Filling the Pipeline
Even with antibiotic Augmentin's (amoxicillin/clavulanate) patent already expired and Paxil's patent under challenge, investment
banks report that GSK remains a buy.
Catherine Sohn calls a "team huddle" with (from l to r) Greg Westerbeck, Govind Agrawal, and Kevin Foley, all directors of
worldwide business development.
That's because, according to a Lehman Brothers report, "GSK, by virtue of its sheer size, is becoming more like an industrial
conglomerate that just happens to operate in the pharma industry. Its product portfolio neutralizes it from a significant
hit from any one product, but by the same token, new products also have little influence on growth."
CH is part of that stabilizing portfolio, with well known consumer brands such as Aquafresh, Sensodyne, Nicoderm CQ, Nicorette
(nicotine), and Tums (calcium). "Although it can throw off double-digit profit growth, consumer is a single-digit growth industry,"
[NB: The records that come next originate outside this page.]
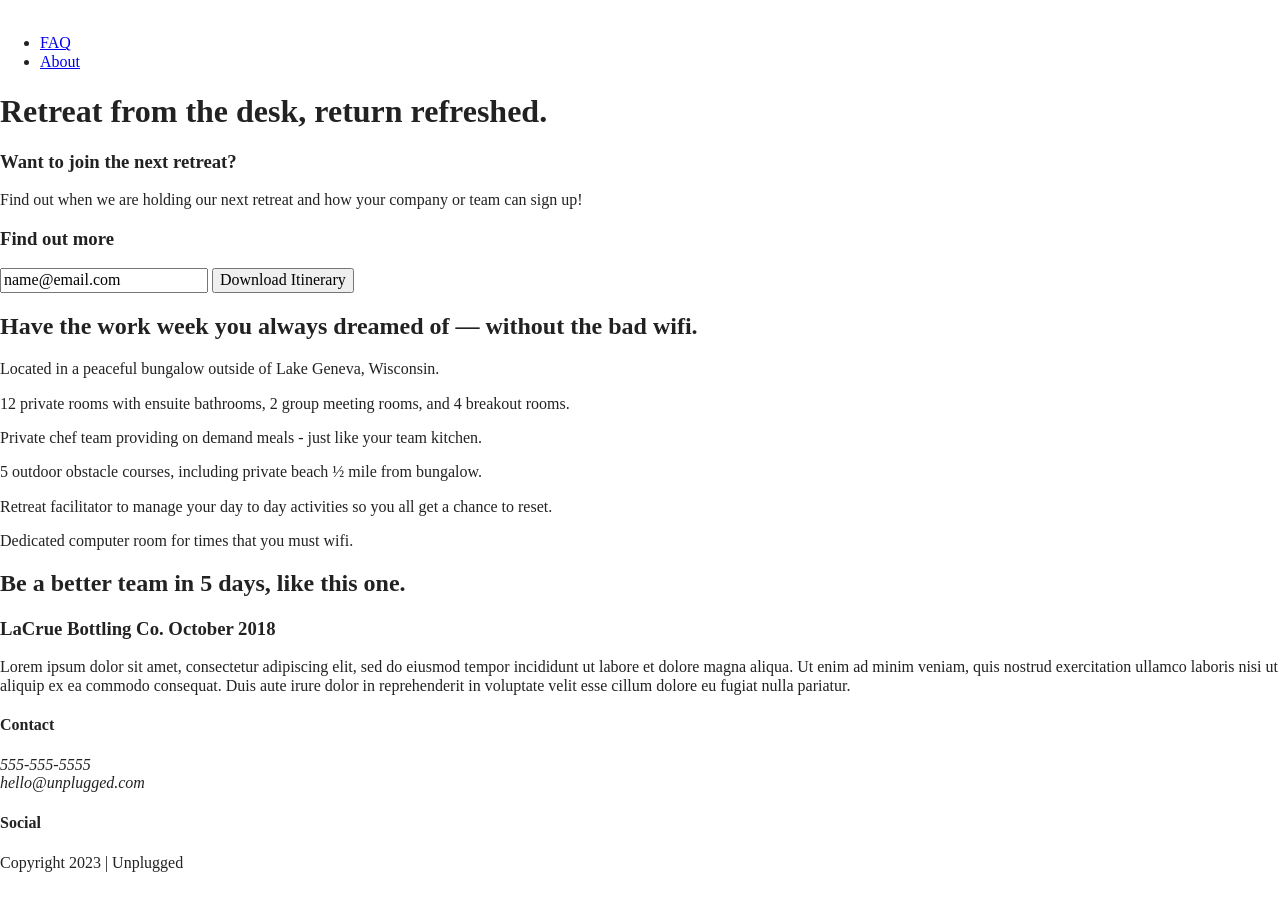
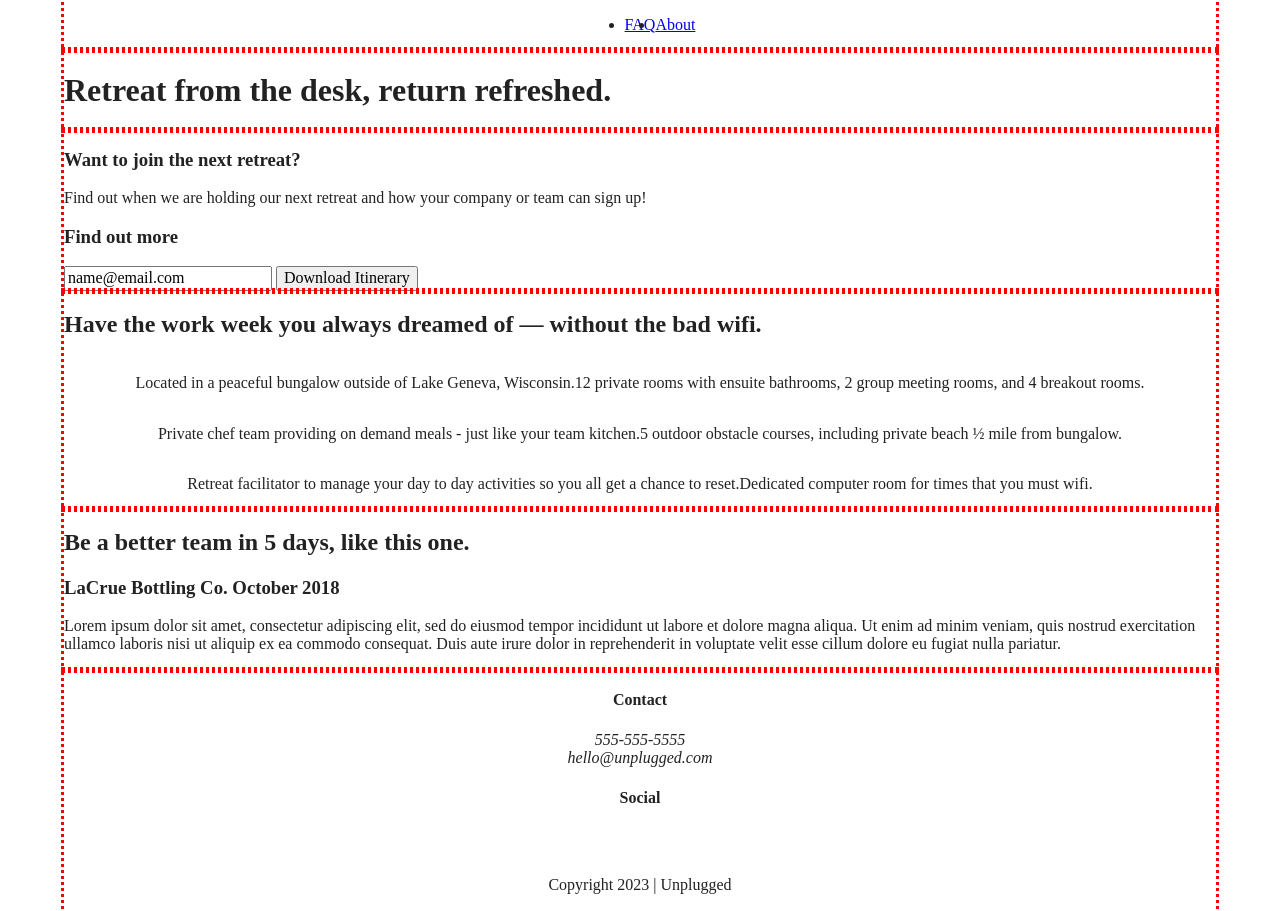
Before and after one commit to SligarK/unpluggedks, a website built with Parcel: page index.html in a window 1280 px wide. Before the commit the page ends 888 px from the top, so only its background shows below. Built offline with nearby package versions, Linux system fonts and the light colour scheme.

Commit message:
Added first css

```diff
--- a/css/main.css
+++ b/css/main.css
@@ -86,6 +86,117 @@ textarea {
 /* ==========================================================================
    Author's custom styles
    ========================================================================== */
+.content-wrapper {
+  outline: 3px dotted red;
+  width: 90%;
+}
+
+/* ------------- Base Header - Footer Styles ----------- */
+header {
+  display: flex;
+  justify-content: center;
+
+}
+
+header .content-wrapper {
+  display: flex;
+  justify-content: center;
+  align-items: center;
+  flex-flow: row wrap;
+}
+
+header nav ul {
+  display: flex;
+  justify-content: space-around;
+}
+
+footer {
+  display: flex;
+  flex-direction: column;
+  align-items: center;
+  text-align: center;
+}
+
+footer .social-icons {
+  display: flex;
+  justify-content: space-around;
+  align-items: center;
+
+}
+
+footer .social-icons p {
+  display: flex;
+  justify-content: center;
+  align-items: center;
+}
+
+
+
+
+
+
+/* --------------------- Mobile Styles - Homepage ---------*/
+
+.hero-area {
+  display: flex;
+  justify-content: center;
+}
+
+/* Aside */
+
+aside {
+  display: flex;
+  justify-content: center;
+}
+
+/* Features */
+
+.features {
+  display: flex;
+  justify-content: center;
+}
+.features .features-items {
+  display: flex;
+  justify-content: center;
+  align-items: flex-start;
+  flex-flow: row wrap;
+}
+
+/* Reviews */
+
+.reviews {
+  display: flex;
+  justify-content: center;
+}
+
+/* ================ABOUT PAGE=========== */
+
+.mission {
+  display: flex;
+  justify-content: center;
+}
+
+.contact-section {
+  display: flex;
+  justify-content: center;
+}
+
+/* ==============FAQ PAGE============== */
+
+.faq {
+  display: flex;
+  justify-content: center;
+}
+
+.faq .content-wrapper {
+  display: flex;
+  justify-content: center;
+  align-items: flex-start;
+  flex-flow: row wrap;
+}
+
+
+
 
 /* ==========================================================================
    Helper classes
```
Also changed, not shown: index.html (+4 -1 lines).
says CH president Jack Ziegler. "But it is very different from pharmaceuticals, which has its own set of opportunities and
issues, such as the enormous impact of launches and patent expirations. Some of our businesses are more than 100 years old;
there aren't any pharmaceuticals like that." (See "Brands Your Mother Knew Best," page 32.)
The Consumer Healthcare Executive Management team rendezvous in the UK. Standing (from l to r): Jack Ziegler, John Clarke,
Manfred Scheske, Ray DeRise, Keith Bradford, Bill Slivka, George Quesnelle, Rob Harvey, Ken James.
Sitting (l to r): Ian McPherson, Ellie Barger, Catherine Sohn, and Tom Borger.
Sohn puts it another way: "We're like the bond part of your portfolio-steady Eddie, over the long term, and not as susceptible
to patent expiration."
Sohn's cool description belies the frenetic pace she must maintain to build GSKCH's pipeline, and consequently, its future.
"Now that we're a $5 billion company," she admits, "one small, new-technology licensing agreement at a time will not generate
the kind of growth that we're looking for. We need additional partnerships, global acquisitions, or external Rx-to-OTC switch
For that reason, business development is more important than ever.
"Although our internal research and development resources are important, we are more likely to harness external creativity
than to spend billions of dollars developing it on our own," says Ziegler. "From that point of view, business development
is a key engine to grow the business, and that's why Cathy and her team are so essential."
To HBA, With Love
HBA's 1999 Woman of the Year, Tamar Howson, then senior vice-president and director of business development for SmithKline
Beecham and now senior vice-president of corporate and business development at Bristol Myers-Squibb, says Sohn has the skills
necessary to excel in business development. "Cathy possesses the ability to manage complex projects, has knowledge and understanding
of almost every function within the company, and she has the interpersonal skills to bring together diverse groups and align
them under the same goal. She possesses all those skills to a significant degree, probably because she came to business development
from a marketing background at SmithKline Beecham, where she developed good internal relationships with different functions.
She moved from pharma to consumer, and that seems to have been a very successful switch."
But Sohn believes that the secret to her success lies in the relationships she develops: "I help the company, university,
or researcher feel comfortable giving their 'baby' to us. GlaxoSmith-Kline Consumer Healthcare is a midsize company and the
most important message to convey is that we are big enough to have the research and development, regulatory, sales and marketing
infrastructure, yet small enough to treasure each asset that is made part of the business."
To promote its prescription asthma therapy to consumers, the Advair product team uses Consumer Health Care's best marketing
Strategic partnerships are increasingly a means for two companies to complement each other's strengths. Sohn's enthusiasm
for working with external partners is evident in the way she continues to build on and champion the relationships even after
signing the deal. "Our goal is to bring important new medicines to people while driving our business growth. Working in a
cooperative way with external companies benefits everyone."
Sohn says GSKCH's relationship with Block Drug was instrumental to the acquisition. Since it was Block's product distributor
in France for ten years, Sohn understood the connections between the companies' products and corporate philosophies. She was
able to gain the executive management team's consensus and submit a bid for the company in October 2000, shortly after it
became available. Even more important, those relationships established trust that allowed the acquisition to move forward,
despite the fact that the Glaxo Wellcome/SmithKline Beecham merger was still in progress. That $1.24 billion purchase grew
the business by more than 20 percent, catapulting it to its place among the top three consumer healthcare companies in the
world and to number two in oral healthcare.
New Rx-to-OTC Environment
Ziegler appointed Sohn integration co-leader-an unusual responsibility for a negotiator-because she had already gained the
trust of Block Drug's owners and senior managers.
"Cathy led her team in developing the proposition, helping me sell it to Jean-Paul Garnier and helping us sell it to the board,"
says Ziegler. "Once the deal was signed, she headed the team that made the objectives we promised to the board happen in terms
of timing, sales, and profits."